Over the last two weeks, there have been several news stories related to high concentrations of carbon monoxide in indoor air leading to death. On March 23, 2017, Global News published an article, "16 Mandarin restaurant employees in Scarborough hospitalized with carbon monoxide symptoms". On April 1, 2017, CTV featured an article, "Hotel carbon monoxide leak kills child, sickens others in Michigan", about a carbon monoxide leak at a hotel that killed one child and made approximately twelve other people ill. On April 3, 2017, CBC News published an article, "A life off the grid: Idyllic then deadly" about four people killed from carbon monoxide poisoning in British Columbia as a result of carbon monoxide leaking from a propane-powered hot water tank. On April 2, 2017, the Globe and Mail featured an article, "Most Canadians unprotected against carbon monoxide, fire chiefs say".
Carbon monoxide is an odourless, colourless, tasteless gas that is a byproduct of fuel combustion, irrespective of the type of fuel used. Appliances or motor vehicles that produce carbon monoxide become a risk when there is poor ventilation, and the carbon monoxide accumulates to dangerous levels. At low concentrations of carbon monoxide, adverse health effects may be experienced including tiredness, headaches, muscle weakness or shortness of breath. At high concentrations or when exposed to low concentrations of carbon monoxide over time, symptoms may include dizziness, chest pain or difficulty thinking.
Carbon monoxide combines with the oxygen-carrying sites on hemoglobin in the blood, with an affinity 210 to 240 times higher than that of oxygen. The resulting carboxyhemoglobin is unable to carry oxygen. Occupational health and safety codes recommended a maximum 8-hour exposure limit of 25 ppm.

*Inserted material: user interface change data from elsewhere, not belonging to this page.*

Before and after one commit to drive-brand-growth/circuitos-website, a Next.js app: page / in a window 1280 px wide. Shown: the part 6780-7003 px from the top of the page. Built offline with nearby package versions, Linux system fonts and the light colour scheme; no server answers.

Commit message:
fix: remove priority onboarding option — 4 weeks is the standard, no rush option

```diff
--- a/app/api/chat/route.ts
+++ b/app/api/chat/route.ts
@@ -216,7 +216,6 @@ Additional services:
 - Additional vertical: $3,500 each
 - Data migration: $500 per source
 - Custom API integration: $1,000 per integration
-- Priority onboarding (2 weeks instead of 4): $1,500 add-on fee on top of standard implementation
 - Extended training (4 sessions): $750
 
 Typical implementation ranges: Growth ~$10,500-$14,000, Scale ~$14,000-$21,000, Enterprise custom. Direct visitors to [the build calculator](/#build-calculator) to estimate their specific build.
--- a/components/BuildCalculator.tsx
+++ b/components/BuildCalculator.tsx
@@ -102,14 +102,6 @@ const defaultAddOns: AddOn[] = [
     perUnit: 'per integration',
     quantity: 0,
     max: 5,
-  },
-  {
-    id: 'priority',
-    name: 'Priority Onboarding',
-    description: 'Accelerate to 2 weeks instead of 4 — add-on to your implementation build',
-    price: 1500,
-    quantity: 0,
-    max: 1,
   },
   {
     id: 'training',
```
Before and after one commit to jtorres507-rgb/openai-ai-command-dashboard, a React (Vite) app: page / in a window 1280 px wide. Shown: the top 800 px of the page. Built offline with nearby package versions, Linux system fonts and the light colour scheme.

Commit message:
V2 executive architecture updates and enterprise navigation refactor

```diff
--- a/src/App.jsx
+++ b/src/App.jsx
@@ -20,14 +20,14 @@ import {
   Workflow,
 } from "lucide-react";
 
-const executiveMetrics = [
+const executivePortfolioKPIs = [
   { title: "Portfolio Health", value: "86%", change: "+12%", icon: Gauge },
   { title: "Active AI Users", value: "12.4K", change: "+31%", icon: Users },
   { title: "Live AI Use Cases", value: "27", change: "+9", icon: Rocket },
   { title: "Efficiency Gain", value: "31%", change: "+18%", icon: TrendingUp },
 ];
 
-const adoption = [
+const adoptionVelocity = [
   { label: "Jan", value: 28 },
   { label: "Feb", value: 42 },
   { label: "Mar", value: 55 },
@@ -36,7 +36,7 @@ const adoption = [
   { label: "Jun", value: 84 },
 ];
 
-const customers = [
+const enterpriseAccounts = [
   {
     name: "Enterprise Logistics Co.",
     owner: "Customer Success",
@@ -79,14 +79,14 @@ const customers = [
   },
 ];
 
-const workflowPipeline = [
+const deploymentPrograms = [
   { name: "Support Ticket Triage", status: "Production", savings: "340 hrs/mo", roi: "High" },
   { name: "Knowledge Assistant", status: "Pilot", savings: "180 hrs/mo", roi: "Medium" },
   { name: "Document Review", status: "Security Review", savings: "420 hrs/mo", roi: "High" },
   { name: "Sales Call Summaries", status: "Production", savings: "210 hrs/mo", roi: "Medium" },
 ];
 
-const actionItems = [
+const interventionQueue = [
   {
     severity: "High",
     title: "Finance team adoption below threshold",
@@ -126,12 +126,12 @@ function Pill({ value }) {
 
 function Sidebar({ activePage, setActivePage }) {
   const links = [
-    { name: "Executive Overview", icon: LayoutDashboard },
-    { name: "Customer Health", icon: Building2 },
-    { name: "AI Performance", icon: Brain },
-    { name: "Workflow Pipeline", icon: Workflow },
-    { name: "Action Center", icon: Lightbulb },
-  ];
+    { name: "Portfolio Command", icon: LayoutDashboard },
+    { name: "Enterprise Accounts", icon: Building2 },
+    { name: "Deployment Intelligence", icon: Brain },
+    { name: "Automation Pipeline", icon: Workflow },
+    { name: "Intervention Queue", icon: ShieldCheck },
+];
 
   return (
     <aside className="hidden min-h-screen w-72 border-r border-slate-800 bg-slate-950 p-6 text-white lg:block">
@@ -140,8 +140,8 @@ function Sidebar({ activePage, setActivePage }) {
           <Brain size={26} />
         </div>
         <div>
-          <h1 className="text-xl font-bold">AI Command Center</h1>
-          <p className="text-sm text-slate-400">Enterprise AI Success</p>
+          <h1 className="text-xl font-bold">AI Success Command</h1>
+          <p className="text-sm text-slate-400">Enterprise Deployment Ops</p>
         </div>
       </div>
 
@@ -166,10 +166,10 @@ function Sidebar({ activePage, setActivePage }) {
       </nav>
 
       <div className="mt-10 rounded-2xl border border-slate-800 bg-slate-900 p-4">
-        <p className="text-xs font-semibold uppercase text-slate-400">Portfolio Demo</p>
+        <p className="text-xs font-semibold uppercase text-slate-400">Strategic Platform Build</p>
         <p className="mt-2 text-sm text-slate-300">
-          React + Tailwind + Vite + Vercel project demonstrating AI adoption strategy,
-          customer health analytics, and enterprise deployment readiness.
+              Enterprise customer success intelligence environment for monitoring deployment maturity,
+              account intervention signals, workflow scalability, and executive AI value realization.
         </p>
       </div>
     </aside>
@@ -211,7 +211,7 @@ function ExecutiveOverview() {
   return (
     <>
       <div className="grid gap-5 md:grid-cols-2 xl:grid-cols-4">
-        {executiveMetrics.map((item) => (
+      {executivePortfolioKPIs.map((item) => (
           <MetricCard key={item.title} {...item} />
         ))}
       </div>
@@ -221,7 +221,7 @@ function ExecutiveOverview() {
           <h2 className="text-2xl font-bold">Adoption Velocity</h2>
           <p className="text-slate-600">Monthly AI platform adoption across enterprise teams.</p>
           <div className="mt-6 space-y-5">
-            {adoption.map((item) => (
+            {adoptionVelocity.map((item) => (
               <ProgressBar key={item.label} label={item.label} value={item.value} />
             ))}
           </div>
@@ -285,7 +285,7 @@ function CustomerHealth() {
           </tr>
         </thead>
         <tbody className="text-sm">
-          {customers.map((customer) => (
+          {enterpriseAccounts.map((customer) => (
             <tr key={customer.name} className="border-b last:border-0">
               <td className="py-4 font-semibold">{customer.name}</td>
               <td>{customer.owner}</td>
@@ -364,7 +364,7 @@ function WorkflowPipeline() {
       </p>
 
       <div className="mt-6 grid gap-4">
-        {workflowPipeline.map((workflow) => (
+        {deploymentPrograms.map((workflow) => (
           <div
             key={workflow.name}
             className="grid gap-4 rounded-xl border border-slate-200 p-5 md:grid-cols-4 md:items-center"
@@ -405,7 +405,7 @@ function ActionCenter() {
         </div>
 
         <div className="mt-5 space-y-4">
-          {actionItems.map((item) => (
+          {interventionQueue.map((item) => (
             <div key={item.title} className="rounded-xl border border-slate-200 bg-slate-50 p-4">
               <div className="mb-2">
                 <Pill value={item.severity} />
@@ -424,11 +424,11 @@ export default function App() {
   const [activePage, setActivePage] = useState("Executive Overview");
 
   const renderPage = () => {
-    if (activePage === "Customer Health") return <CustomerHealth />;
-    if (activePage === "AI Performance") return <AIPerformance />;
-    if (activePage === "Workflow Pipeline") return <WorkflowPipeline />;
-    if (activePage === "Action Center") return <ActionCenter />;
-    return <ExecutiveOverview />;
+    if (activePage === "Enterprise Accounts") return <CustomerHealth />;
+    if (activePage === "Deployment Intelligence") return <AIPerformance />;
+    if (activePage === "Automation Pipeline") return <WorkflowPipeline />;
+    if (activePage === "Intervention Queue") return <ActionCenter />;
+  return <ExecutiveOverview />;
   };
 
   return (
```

In order to reduce the risk of exposure to high levels of carbon monoxide in indoor air, the following actions are recommended: